Chapter 2 ... in progress

After running McKenna Farm for 37 years, Patrick, the elder McKenna and a first generation immigrant landowner, had succumbed to a brief but deadly bout with cancer. On a dreary day in November 1947, his wife Maureen became the owner of over 140 acres of land and everything on it. Unfortunately, there were no other assets to speak of. Suddenly, Maureen, having left all of the day to day operations to her husband and her son, John, suddenly found herself alone with a huge enterprise to run and no knowledge of how to do it. She had all this land and equipment but no idea how to put food on the table.

Just days after putting Patrick in the ground, the bereft family of two was set on by tax collectors. They wanted money, lots of it, and they knew that now Patrick was gone, they could probably force his widow to sell the farm to pay. On the heels of losing her beloved husband, Maureen was faced with the enormous decision of having to either sell off the land around the farmhouse or to sell everything else they owned but the farmland to pay off the enormous debt Patrick left behind. Had he known he would have gotten sick, he probably never would have bought the new tractors and built a bigger barn, but death was never something you could plan on.

Young John McKenna had been up in his attic bedroom, thinking about everything that had happened over the past few days, when the men arrived. He had seen the cloud of dust coming down the road so he knew a car was approaching, he just wasn't too interested in who it was at first. It was probably another neighbor coming to pay their respects to his mother and wanting to leave more food. It was funny how people thought that food was going to make this all better, as if a tuna casserole could bring his father back.

When John heard the deep voices of men talking to his mother at the front door, he went to the top of the stairs so that he could listen to their conversation. The visitors had been mostly women so this was unusual. He sat in the shadows, on the third stair from the top, listening. He heard most of the family news from this position. He was there when his parents got the two telegrams from the President; he was there when his father told his mother about the cancer. This was different, though. This time his father was not there to hold his mother as she cried. This time she had to sit and hear devastating news alone and John, in his 14 year old wisdom, knew that he would have to be the one to take care of her, and the farm, from then on.

After Maureen invited them into the front sitting room, the men began telling her something about money and liens and giving her one year to pay something off. John sat puzzling over the discussion, trying to figure out what they were talking about. He knew the family business was doing well because he had been running it for the past few months but what was all this talk about debt and back taxes? How could they owe money of they had just bought new equipment and had planned to expand the business?

When Patrick had first fallen ill, John spent every day out in the fields with the workers, making sure no cotton was missed. The workers in the field listened to John even though he was only 14, probably because he seemed so sure of himself. His father was still sick when it was time for ginning so John prepared to make the trip alone, to make sure that they got a fair weight at the gin and all their seeds for the next year.

When he got home, he proudly told his father what he had done, how long they had stayed in line and how, when the owners of the gin tried to under weigh the massive bales of cotton, John had insisted they reweigh them.
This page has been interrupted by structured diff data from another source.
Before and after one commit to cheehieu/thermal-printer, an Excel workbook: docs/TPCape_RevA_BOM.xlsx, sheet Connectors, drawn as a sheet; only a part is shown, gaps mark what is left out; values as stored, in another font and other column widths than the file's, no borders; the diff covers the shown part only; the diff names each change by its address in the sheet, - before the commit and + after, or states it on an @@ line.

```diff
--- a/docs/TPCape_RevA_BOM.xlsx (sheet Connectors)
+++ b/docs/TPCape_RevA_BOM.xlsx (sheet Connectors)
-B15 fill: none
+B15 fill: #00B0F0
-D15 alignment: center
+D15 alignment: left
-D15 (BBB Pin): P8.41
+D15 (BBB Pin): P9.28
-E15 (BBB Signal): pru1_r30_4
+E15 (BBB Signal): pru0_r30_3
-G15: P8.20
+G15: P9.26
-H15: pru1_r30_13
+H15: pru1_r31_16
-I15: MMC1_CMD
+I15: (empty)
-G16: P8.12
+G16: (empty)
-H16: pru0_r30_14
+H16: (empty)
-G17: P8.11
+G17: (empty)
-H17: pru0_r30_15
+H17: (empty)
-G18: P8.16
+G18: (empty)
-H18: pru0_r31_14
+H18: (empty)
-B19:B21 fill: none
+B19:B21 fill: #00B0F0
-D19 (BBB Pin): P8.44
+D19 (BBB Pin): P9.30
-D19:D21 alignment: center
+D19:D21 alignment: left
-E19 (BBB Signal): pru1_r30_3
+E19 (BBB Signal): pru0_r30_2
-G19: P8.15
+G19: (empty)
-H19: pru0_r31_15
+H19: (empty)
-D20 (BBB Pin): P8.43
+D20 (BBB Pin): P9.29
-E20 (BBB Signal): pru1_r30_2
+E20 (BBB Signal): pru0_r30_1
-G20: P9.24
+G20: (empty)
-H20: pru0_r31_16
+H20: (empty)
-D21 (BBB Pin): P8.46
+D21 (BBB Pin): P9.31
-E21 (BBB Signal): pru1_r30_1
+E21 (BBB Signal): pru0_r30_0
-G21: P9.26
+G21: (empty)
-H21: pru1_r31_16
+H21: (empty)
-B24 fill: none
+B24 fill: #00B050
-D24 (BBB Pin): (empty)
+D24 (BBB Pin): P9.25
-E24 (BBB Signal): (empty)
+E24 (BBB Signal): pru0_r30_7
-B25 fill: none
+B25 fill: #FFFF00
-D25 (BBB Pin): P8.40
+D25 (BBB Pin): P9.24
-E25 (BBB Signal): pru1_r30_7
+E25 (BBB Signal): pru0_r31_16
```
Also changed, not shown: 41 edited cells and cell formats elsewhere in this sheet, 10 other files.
He had loudly complained in front of the other farmers in line that the owners were trying to cut corners and cheat a boy who was just trying to take care of his dying father. In the end, John got paid far more than the crop was worth. Pity or blackmail, the ploy had worked.

Patrick grinned and said simply "That's my boy."

That night, just a few hours later, Patrick died in his sleep. It was almost as if he knew the farm was in good hands and he could go peacefully. So why this talk about money owed? Hadn't he just gotten more money for the cotton than any other year? Hadn't his father told him he had done a good job?

After the men had left, Maureen sat for a very long time, neither speaking nor moving. The room grew darker and darker as the sun set, yet still she sat on the couch, he hands resting palm up in her lap with her chin resting on her chest as if she were studying something she held in her hands. John sat in much the same position on the stairs, having moved down a few steps so that he could watch her once the men had left. He wished his mother would move, would cry, would do something but look so hopeless. Most of all, John wished his father was there to hold his mother, to make everything right again.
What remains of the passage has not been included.